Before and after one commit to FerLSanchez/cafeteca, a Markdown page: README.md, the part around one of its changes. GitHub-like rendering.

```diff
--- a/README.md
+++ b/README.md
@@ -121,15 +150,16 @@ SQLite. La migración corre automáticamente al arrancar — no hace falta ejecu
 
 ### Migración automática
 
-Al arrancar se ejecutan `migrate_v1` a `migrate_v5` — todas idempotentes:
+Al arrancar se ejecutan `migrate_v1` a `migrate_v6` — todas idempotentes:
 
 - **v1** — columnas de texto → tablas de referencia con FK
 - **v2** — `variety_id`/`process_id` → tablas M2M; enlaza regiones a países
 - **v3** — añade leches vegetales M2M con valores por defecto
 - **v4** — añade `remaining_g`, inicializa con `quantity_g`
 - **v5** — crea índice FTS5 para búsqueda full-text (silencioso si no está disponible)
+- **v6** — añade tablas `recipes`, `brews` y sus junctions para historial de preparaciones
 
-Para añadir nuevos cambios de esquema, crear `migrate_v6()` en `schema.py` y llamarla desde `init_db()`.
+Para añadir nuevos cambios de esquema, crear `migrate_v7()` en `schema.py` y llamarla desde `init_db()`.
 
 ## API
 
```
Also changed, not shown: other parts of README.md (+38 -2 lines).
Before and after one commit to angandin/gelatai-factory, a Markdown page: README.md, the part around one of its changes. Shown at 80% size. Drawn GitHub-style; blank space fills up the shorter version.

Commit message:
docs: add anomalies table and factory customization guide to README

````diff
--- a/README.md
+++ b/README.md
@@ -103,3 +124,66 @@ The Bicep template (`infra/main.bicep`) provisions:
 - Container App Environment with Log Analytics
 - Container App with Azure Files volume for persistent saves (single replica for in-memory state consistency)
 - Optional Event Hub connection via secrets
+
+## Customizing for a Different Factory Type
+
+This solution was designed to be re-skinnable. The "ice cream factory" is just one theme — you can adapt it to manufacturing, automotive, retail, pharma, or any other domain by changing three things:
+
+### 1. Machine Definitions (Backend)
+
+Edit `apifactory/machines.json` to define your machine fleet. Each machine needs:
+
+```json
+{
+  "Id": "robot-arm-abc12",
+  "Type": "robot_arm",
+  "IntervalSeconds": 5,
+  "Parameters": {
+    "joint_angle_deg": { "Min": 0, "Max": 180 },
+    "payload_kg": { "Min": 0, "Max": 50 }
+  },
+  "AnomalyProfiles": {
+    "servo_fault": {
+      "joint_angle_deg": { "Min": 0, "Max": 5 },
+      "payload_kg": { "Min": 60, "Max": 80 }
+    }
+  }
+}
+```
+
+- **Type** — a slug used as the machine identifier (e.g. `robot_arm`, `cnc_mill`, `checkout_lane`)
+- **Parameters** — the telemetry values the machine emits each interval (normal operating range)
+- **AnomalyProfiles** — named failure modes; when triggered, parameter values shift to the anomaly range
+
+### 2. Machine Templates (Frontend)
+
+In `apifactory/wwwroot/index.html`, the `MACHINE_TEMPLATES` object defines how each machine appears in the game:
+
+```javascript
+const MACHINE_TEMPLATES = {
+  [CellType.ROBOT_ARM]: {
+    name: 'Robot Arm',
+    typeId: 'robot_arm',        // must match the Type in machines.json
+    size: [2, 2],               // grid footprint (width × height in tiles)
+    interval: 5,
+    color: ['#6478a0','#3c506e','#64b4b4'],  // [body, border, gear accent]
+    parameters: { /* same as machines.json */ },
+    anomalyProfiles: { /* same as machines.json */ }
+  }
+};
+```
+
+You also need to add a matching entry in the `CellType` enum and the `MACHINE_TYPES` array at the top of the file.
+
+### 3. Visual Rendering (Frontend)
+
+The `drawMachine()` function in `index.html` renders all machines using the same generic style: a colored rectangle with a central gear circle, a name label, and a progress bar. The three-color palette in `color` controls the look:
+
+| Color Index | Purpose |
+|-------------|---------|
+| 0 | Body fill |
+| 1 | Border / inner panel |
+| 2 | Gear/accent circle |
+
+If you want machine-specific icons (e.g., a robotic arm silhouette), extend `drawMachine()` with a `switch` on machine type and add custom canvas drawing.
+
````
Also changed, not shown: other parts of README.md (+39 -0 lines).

* * * * *

_YOUR OBJECTIVE:_
Retype the data in full, exactly.

_ANSWER SPACE:_
Before and after one commit to FerLSanchez/cafeteca, a Markdown page: README.md, the part around one of its changes. GitHub-like rendering.

```diff
--- a/README.md
+++ b/README.md
@@ -121,15 +150,16 @@ SQLite. La migración corre automáticamente al arrancar — no hace falta ejecu
 
 ### Migración automática
 
-Al arrancar se ejecutan `migrate_v1` a `migrate_v5` — todas idempotentes:
+Al arrancar se ejecutan `migrate_v1` a `migrate_v6` — todas idempotentes:
 
 - **v1** — columnas de texto → tablas de referencia con FK
 - **v2** — `variety_id`/`process_id` → tablas M2M; enlaza regiones a países
 - **v3** — añade leches vegetales M2M con valores por defecto
 - **v4** — añade `remaining_g`, inicializa con `quantity_g`
 - **v5** — crea índice FTS5 para búsqueda full-text (silencioso si no está disponible)
+- **v6** — añade tablas `recipes`, `brews` y sus junctions para historial de preparaciones
 
-Para añadir nuevos cambios de esquema, crear `migrate_v6()` en `schema.py` y llamarla desde `init_db()`.
+Para añadir nuevos cambios de esquema, crear `migrate_v7()` en `schema.py` y llamarla desde `init_db()`.
 
 ## API
 
```
Also changed, not shown: other parts of README.md (+38 -2 lines).
Before and after one commit to angandin/gelatai-factory, a Markdown page: README.md, the part around one of its changes. Shown at 80% size. Drawn GitHub-style; blank space fills up the shorter version.

Commit message:
docs: add anomalies table and factory customization guide to README

````diff
--- a/README.md
+++ b/README.md
@@ -103,3 +124,66 @@ The Bicep template (`infra/main.bicep`) provisions:
 - Container App Environment with Log Analytics
 - Container App with Azure Files volume for persistent saves (single replica for in-memory state consistency)
 - Optional Event Hub connection via secrets
+
+## Customizing for a Different Factory Type
+
+This solution was designed to be re-skinnable. The "ice cream factory" is just one theme — you can adapt it to manufacturing, automotive, retail, pharma, or any other domain by changing three things:
+
+### 1. Machine Definitions (Backend)
+
+Edit `apifactory/machines.json` to define your machine fleet. Each machine needs:
+
+```json
+{
+  "Id": "robot-arm-abc12",
+  "Type": "robot_arm",
+  "IntervalSeconds": 5,
+  "Parameters": {
+    "joint_angle_deg": { "Min": 0, "Max": 180 },
+    "payload_kg": { "Min": 0, "Max": 50 }
+  },
+  "AnomalyProfiles": {
+    "servo_fault": {
+      "joint_angle_deg": { "Min": 0, "Max": 5 },
+      "payload_kg": { "Min": 60, "Max": 80 }
+    }
+  }
+}
+```
+
+- **Type** — a slug used as the machine identifier (e.g. `robot_arm`, `cnc_mill`, `checkout_lane`)
+- **Parameters** — the telemetry values the machine emits each interval (normal operating range)
+- **AnomalyProfiles** — named failure modes; when triggered, parameter values shift to the anomaly range
+
+### 2. Machine Templates (Frontend)
+
+In `apifactory/wwwroot/index.html`, the `MACHINE_TEMPLATES` object defines how each machine appears in the game:
+
+```javascript
+const MACHINE_TEMPLATES = {
+  [CellType.ROBOT_ARM]: {
+    name: 'Robot Arm',
+    typeId: 'robot_arm',        // must match the Type in machines.json
+    size: [2, 2],               // grid footprint (width × height in tiles)
+    interval: 5,
+    color: ['#6478a0','#3c506e','#64b4b4'],  // [body, border, gear accent]
+    parameters: { /* same as machines.json */ },
+    anomalyProfiles: { /* same as machines.json */ }
+  }
+};
+```
+
+You also need to add a matching entry in the `CellType` enum and the `MACHINE_TYPES` array at the top of the file.
+
+### 3. Visual Rendering (Frontend)
+
+The `drawMachine()` function in `index.html` renders all machines using the same generic style: a colored rectangle with a central gear circle, a name label, and a progress bar. The three-color palette in `color` controls the look:
+
+| Color Index | Purpose |
+|-------------|---------|
+| 0 | Body fill |
+| 1 | Border / inner panel |
+| 2 | Gear/accent circle |
+
+If you want machine-specific icons (e.g., a robotic arm silhouette), extend `drawMachine()` with a `switch` on machine type and add custom canvas drawing.
+
````
Also changed, not shown: other parts of README.md (+39 -0 lines).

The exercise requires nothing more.